- WHAT IS BEING ASKED
In the records that follow, show each line where the word "README" is present.

Records excerpted from a collection:
────────────────

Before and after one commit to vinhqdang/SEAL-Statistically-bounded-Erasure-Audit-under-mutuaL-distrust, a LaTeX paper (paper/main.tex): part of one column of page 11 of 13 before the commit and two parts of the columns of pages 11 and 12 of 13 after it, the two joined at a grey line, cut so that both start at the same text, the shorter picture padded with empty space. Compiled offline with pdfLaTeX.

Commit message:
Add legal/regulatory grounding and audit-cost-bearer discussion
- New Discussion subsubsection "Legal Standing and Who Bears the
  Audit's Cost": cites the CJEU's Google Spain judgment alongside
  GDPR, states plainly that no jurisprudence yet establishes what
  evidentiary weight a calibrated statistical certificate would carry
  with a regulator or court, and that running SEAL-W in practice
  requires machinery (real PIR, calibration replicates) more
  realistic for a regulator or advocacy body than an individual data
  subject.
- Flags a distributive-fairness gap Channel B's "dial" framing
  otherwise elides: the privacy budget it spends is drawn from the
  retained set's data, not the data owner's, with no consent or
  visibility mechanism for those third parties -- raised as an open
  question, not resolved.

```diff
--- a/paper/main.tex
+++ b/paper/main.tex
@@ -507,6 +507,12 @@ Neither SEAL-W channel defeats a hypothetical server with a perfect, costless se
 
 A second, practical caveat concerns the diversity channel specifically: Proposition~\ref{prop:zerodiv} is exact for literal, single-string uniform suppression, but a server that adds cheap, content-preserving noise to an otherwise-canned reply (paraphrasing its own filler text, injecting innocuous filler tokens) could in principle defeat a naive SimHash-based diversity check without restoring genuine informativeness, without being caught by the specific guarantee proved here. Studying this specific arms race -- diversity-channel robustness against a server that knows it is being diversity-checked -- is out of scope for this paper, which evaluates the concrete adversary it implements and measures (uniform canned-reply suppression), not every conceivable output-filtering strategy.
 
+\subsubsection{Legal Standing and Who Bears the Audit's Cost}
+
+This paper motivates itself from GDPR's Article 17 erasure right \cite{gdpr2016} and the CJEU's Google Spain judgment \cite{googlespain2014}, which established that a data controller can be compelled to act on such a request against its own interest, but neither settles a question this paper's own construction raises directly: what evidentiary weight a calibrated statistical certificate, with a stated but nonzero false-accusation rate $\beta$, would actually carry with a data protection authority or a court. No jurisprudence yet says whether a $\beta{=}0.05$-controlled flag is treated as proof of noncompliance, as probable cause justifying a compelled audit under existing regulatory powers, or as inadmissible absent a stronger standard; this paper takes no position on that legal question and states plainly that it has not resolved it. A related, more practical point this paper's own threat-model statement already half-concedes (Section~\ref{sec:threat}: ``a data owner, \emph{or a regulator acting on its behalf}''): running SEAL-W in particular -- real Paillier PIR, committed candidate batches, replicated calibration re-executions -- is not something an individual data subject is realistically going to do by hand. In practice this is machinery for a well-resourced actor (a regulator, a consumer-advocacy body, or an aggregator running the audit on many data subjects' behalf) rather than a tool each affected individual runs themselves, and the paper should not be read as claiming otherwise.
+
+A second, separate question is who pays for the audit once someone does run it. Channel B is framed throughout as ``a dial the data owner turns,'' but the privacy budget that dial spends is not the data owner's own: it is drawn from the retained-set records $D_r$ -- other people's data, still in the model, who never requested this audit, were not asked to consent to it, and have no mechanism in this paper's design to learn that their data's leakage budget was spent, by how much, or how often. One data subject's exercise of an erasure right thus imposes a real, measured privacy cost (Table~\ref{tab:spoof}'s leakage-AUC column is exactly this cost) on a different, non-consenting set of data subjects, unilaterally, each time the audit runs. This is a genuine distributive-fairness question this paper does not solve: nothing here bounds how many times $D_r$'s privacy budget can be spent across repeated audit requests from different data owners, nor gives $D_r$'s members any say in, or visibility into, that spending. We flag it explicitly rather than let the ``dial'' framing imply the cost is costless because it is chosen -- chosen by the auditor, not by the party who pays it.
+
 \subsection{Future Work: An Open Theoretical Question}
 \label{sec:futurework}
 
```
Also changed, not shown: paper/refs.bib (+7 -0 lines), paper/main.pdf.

────────────────

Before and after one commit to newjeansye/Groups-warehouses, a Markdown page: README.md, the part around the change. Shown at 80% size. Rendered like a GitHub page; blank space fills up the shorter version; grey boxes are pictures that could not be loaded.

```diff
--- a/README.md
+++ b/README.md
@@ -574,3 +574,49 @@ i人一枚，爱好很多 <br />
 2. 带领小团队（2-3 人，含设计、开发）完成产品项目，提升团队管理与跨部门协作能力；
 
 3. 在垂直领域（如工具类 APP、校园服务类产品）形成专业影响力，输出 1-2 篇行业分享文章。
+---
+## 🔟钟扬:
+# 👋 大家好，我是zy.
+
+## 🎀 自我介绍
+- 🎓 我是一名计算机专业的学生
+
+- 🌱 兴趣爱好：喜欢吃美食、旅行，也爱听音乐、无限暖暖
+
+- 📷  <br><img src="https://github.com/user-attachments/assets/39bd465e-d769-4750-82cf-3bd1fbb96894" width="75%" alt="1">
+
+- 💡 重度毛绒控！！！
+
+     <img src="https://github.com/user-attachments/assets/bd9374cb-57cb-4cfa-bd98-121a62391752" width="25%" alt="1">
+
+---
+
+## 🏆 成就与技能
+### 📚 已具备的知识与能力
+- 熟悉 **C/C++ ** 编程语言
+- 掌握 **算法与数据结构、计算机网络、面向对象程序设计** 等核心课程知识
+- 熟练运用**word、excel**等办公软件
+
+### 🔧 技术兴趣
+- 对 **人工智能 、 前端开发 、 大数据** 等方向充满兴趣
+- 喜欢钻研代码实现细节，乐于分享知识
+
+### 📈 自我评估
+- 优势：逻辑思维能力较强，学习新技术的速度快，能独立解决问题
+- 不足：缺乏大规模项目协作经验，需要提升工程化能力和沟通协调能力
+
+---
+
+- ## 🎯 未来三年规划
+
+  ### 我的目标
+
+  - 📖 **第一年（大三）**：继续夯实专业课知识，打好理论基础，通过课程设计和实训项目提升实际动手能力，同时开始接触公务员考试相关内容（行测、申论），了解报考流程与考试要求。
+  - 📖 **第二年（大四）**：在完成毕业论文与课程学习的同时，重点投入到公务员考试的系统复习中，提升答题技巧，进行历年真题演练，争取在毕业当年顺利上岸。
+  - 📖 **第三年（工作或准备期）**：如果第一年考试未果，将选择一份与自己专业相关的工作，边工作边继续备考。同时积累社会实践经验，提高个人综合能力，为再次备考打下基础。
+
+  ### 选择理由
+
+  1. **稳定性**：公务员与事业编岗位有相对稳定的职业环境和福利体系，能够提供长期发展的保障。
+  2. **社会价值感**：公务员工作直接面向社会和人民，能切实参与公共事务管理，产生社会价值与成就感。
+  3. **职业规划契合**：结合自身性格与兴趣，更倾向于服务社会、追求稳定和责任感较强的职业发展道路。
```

────────────────

- EXPECTED ANSWER
Before and after one commit to newjeansye/Groups-warehouses, a Markdown page: README.md, the part around the change. Shown at 80% size. Rendered like a GitHub page; blank space fills up the shorter version; grey boxes are pictures that could not be loaded.
--- a/README.md
+++ b/README.md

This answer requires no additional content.